Finally then, the last concept of this morning is, Live it! This is what the rest of our passage for this morning speaks of. The passage closes by saying, “Bind them as a sign on your hand, fix them as an emblem on your forehead, and write them on the doorposts of your house and on your gates.” As I said before, Jews & Hebrews of old have taken these lines quite literally, but what if instead of only ascribing these things to our hands, foreheads, houses, and gates, we would also strive to allow them to sink further in than just skin deep? As I began to get into above then, these things aren’t just written on the surface level of ourselves, but they become embodied and our hands, minds, houses/families, and cities/communities become examples/witnesses to the ways of the Lord our God. This too only enhances our witness because as the saying goes, actions speak louder than words. It’s like what St. Francis of Assisi once said, “Always preach the Gospel, when necessary use words.”
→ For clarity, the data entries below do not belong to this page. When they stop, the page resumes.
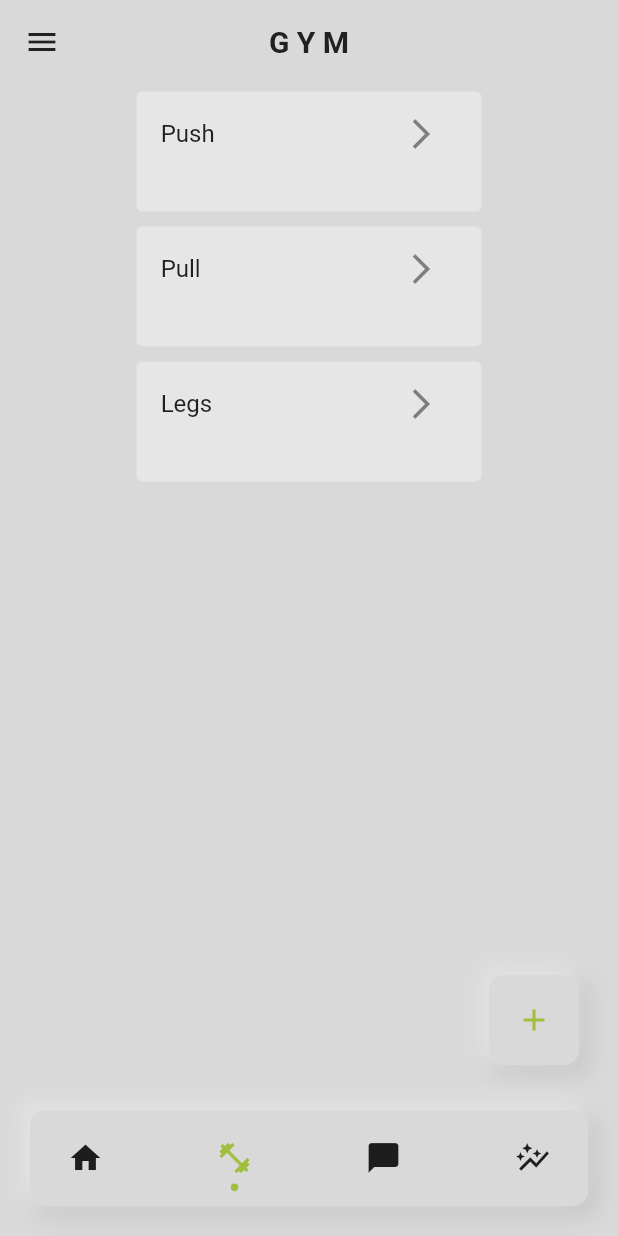
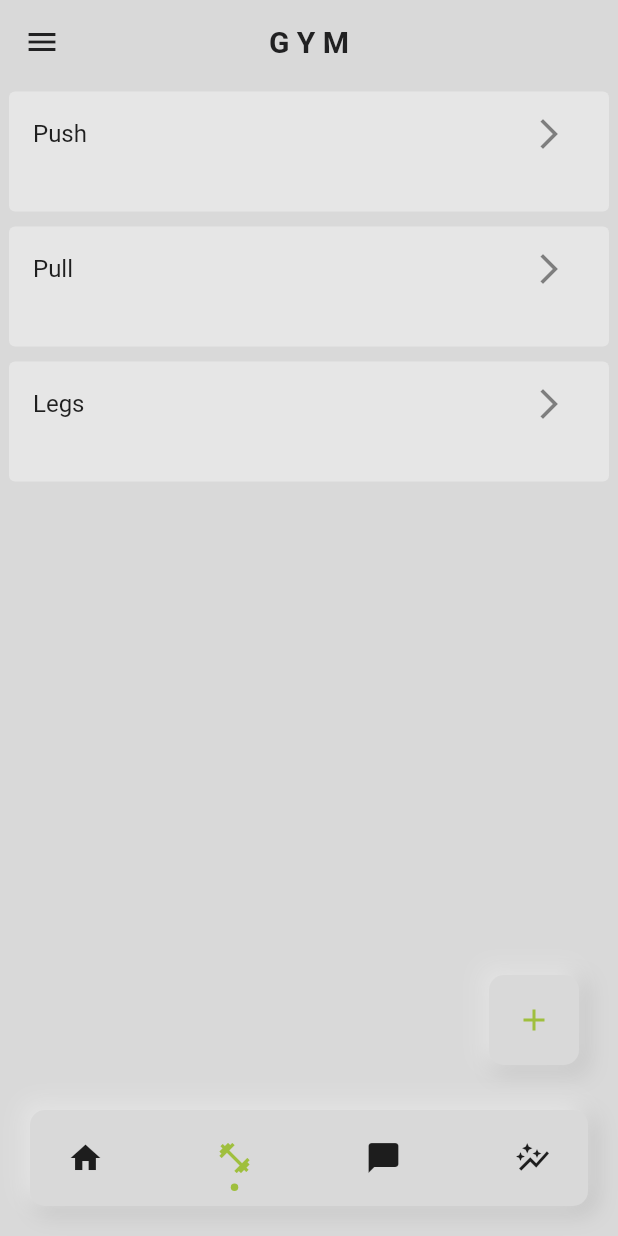
Before and after one commit to AnthonyBeerus/project_kaizen, a Flutter app: the screen it shows after launch, item 2 of the bottom bar chosen, on a phone screen of 412 x 824 dp. Run offline on Flutter 3.47's test engine with Material 2 defaults, Android fonts, the phone set to English and light mode, and no system bars; drawn by our look-alikes of dot_navigation_bar, flutter_slidable, flutter_speed_dial.

Commit message:
Refactored Slidable function to be within SizedBox

```diff
--- a/lib/Presentation Layer/pages/workout_screen.dart
+++ b/lib/Presentation Layer/pages/workout_screen.dart
@@ -3,7 +3,6 @@ import 'package:flutter/material.dart';
 import 'package:flutter_speed_dial/flutter_speed_dial.dart';
 import 'package:phenom_fitness/Data/models/workout_data.dart';
 import 'package:phenom_fitness/Presentation%20Layer/pages/routine.dart';
-import 'package:phenom_fitness/Presentation%20Layer/widgets/workout_box.dart';
 import 'package:flutter_slidable/flutter_slidable.dart';
 
 import 'package:provider/provider.dart';
@@ -149,15 +148,40 @@ class _WorkoutScreenState extends State<WorkoutScreen> {
         backgroundColor: Theme.of(context).colorScheme.background,
         body: ListView.builder(
           itemCount: value.getWorkoutList().length,
-          itemBuilder: (context, index) => Slidable(
+          itemBuilder: (context, index) =>
+            SizedBox(
+              height: 90,
+              child: Padding(
+                padding: const EdgeInsets.symmetric(horizontal: 5.0),
+                child: Card(
+                  elevation: 0,
+                  child: Padding(
+                    padding: const EdgeInsets.symmetric(horizontal: 0.0,vertical: 0.0),
+                    child: Slidable(
                       startActionPane: ActionPane(
                         motion: const StretchMotion(),
                         children: [
                           SlidableAction(
+                            borderRadius: const BorderRadius.only(
+                              topLeft: Radius.circular(10),
+                              bottomLeft: Radius.circular(10)
+                            ),
                             onPressed: ((context){
-
                             }),
+                            backgroundColor: Colors.amber,
                             icon: Icons.assistant,
+                          ),
+                          SlidableAction(
+                            onPressed: ((context){
+                            }),
+                            backgroundColor:Colors.purpleAccent,
+                            icon: Icons.analytics,
+                          ),
+                          SlidableAction(
+                            onPressed: ((context){
+                            }),
+                            backgroundColor: Colors.lightBlue,
+                            icon: Icons.share,
                           ),
                         ],
                       ),
@@ -165,27 +189,18 @@ class _WorkoutScreenState extends State<WorkoutScreen> {
                         motion: const StretchMotion(),
                         children: [
                           SlidableAction(
+                            borderRadius: const BorderRadius.only(
+                              topRight: Radius.circular(10),
+                              bottomRight: Radius.circular(10)
+                            ),
                             onPressed: ((context){
 
                             }),
-                  icon: Icons.add,
-                ),
-                SlidableAction(
-                  onPressed: ((context){
-
-                  }),
+                            backgroundColor: Colors.redAccent,
                             icon: Icons.delete,
                           ),
                         ],
                       ),
-            child: Container(
-              height: 90,
-              child: Padding(
-                padding: const EdgeInsets.symmetric(horizontal: 90.0),
-                child: Card(
-                  elevation: 0,
-                  child: Padding(
-                    padding: const EdgeInsets.symmetric(horizontal: 0.1),
                       child: ListTile(
                         title: Text(
                           value
@@ -205,6 +220,7 @@ class _WorkoutScreenState extends State<WorkoutScreen> {
               ),
             ),
           ),
+
         floatingActionButtonLocation: FloatingActionButtonLocation.endDocked,
         floatingActionButton: SizedBox(
           height: 70,
```
Lines whose indentation alone changed are shown as unchanged.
So today I’ve used a little phrase to help guide us in our journey’s towards becoming more and more like Christ in our Christian discipleship. Love it, Teach it, Live it! It sounds rather simple, although it’s not. But may we devote ourselves to it, and may the Lord bless us and keep us in it, until the day He finally calls us home.